Part of what I enjoy at WeKeep is that my customers are also entrepreneurs. These are people just like me trying to create something meaningful and fulfilling. Some of them want to raise money, and perhaps that is why I’ve been asked a few times: “That’s a great service you’re offering! Have you raised money yet?”.
Apart from the founders’ personal seed funding, with some B2B startups you can fund your company from the very beginning from revenue. No stressful burn rate, no premature pressure on growth, ramen profitability isn’t too far. Instead, you can focus on honing the product until your early customers become Promoters. In WeKeep’s case, a promoter is a user who tells a friend, a supplier or a customer about how great WeKeep’s service is. In bookkeeping, referrals are the growth engine. WeKeep will continue to be funded by its customers.
So about fundraising…
In the past few years I’ve developed an opinion around building a certain type of companies in this region:
- Very few businesses in this market can reach a scale to justify being VC fundable.
- You need to have confidence that you can reach that scale before deciding to take VC money. Make sure you want to play the Big Game – “Go big or go home”.
“Every time we faced certain questions at Careem–strategic directional questions–we had one thing on mind-go big or go home. Things do happen when you have the right resources. Instead of thinking about what could go wrong, one has to think about what could go right.” - @aitmit https://t.co/s35VPC8y7k— willhutson (@willhutson) July 3, 2019

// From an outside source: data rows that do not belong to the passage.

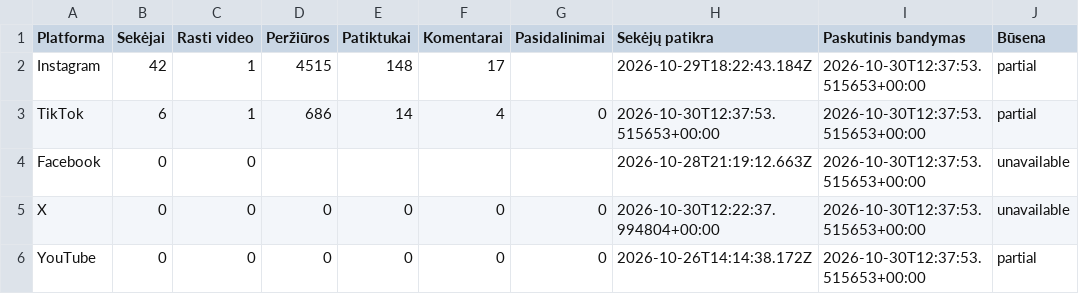
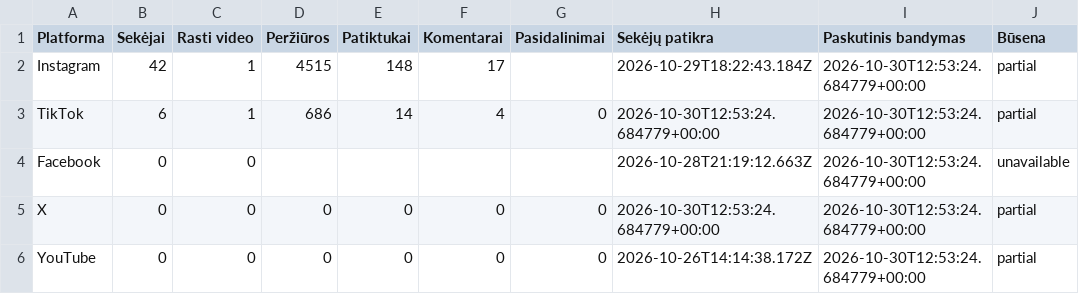
Before and after one commit to Jautis5/cooked-dev-stats, a CSV file: data/dont-get-traced/platforms.csv, drawn as a sheet.

```diff
--- a/data/dont-get-traced/platforms.csv
+++ b/data/dont-get-traced/platforms.csv
@@ -1,6 +1,6 @@
 Platforma,Sekėjai,Rasti video,Peržiūros,Patiktukai,Komentarai,Pasidalinimai,Sekėjų patikra,Paskutinis bandymas,Būsena
-Instagram,42,1,4515,148,17,,2026-10-29T18:22:43.184Z,2026-10-30T12:37:53.515653+00:00,partial
-TikTok,6,1,686,14,4,0,2026-10-30T12:37:53.515653+00:00,2026-10-30T12:37:53.515653+00:00,partial
-Facebook,0,0,,,,,2026-10-28T21:19:12.663Z,2026-10-30T12:37:53.515653+00:00,unavailable
-X,0,0,0,0,0,0,2026-10-30T12:22:37.994804+00:00,2026-10-30T12:37:53.515653+00:00,unavailable
-YouTube,0,0,0,0,0,0,2026-10-26T14:14:38.172Z,2026-10-30T12:37:53.515653+00:00,partial
+Instagram,42,1,4515,148,17,,2026-10-29T18:22:43.184Z,2026-10-30T12:53:24.684779+00:00,partial
+TikTok,6,1,686,14,4,0,2026-10-30T12:53:24.684779+00:00,2026-10-30T12:53:24.684779+00:00,partial
+Facebook,0,0,,,,,2026-10-28T21:19:12.663Z,2026-10-30T12:53:24.684779+00:00,unavailable
+X,0,0,0,0,0,0,2026-10-30T12:53:24.684779+00:00,2026-10-30T12:53:24.684779+00:00,partial
+YouTube,0,0,0,0,0,0,2026-10-26T14:14:38.172Z,2026-10-30T12:53:24.684779+00:00,partial
```
Also changed, not shown: data/dont-get-traced/metrics.csv, data/dont-get-traced/posts.csv, 23 other files.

- There’s another game you can play. With a lot of patience and persistence, it’s possible to build a good business for yourself which can make you a rich profit using the leverage of software. If you’re lucky, in a few years you may find yourself inadvertently playing the Big Game. Mailchimp, Basecamp, Zoho are some companies that never took VC money. Wow.
- The further you can delay fundraising, the more you have clarity over whether you can or want to play the Big Game.
The Big Game is exciting and if successful can generate enormous wealth. It’s also stressful. There are also thousands of tech entrepreneurs around the world who are running super profitable small tech businesses and that nobody has heard of. They are independent, are enjoying the freedom to create and to control their destiny, and are accumulating enough wealth to be able to retire early.
Pick your game wisely.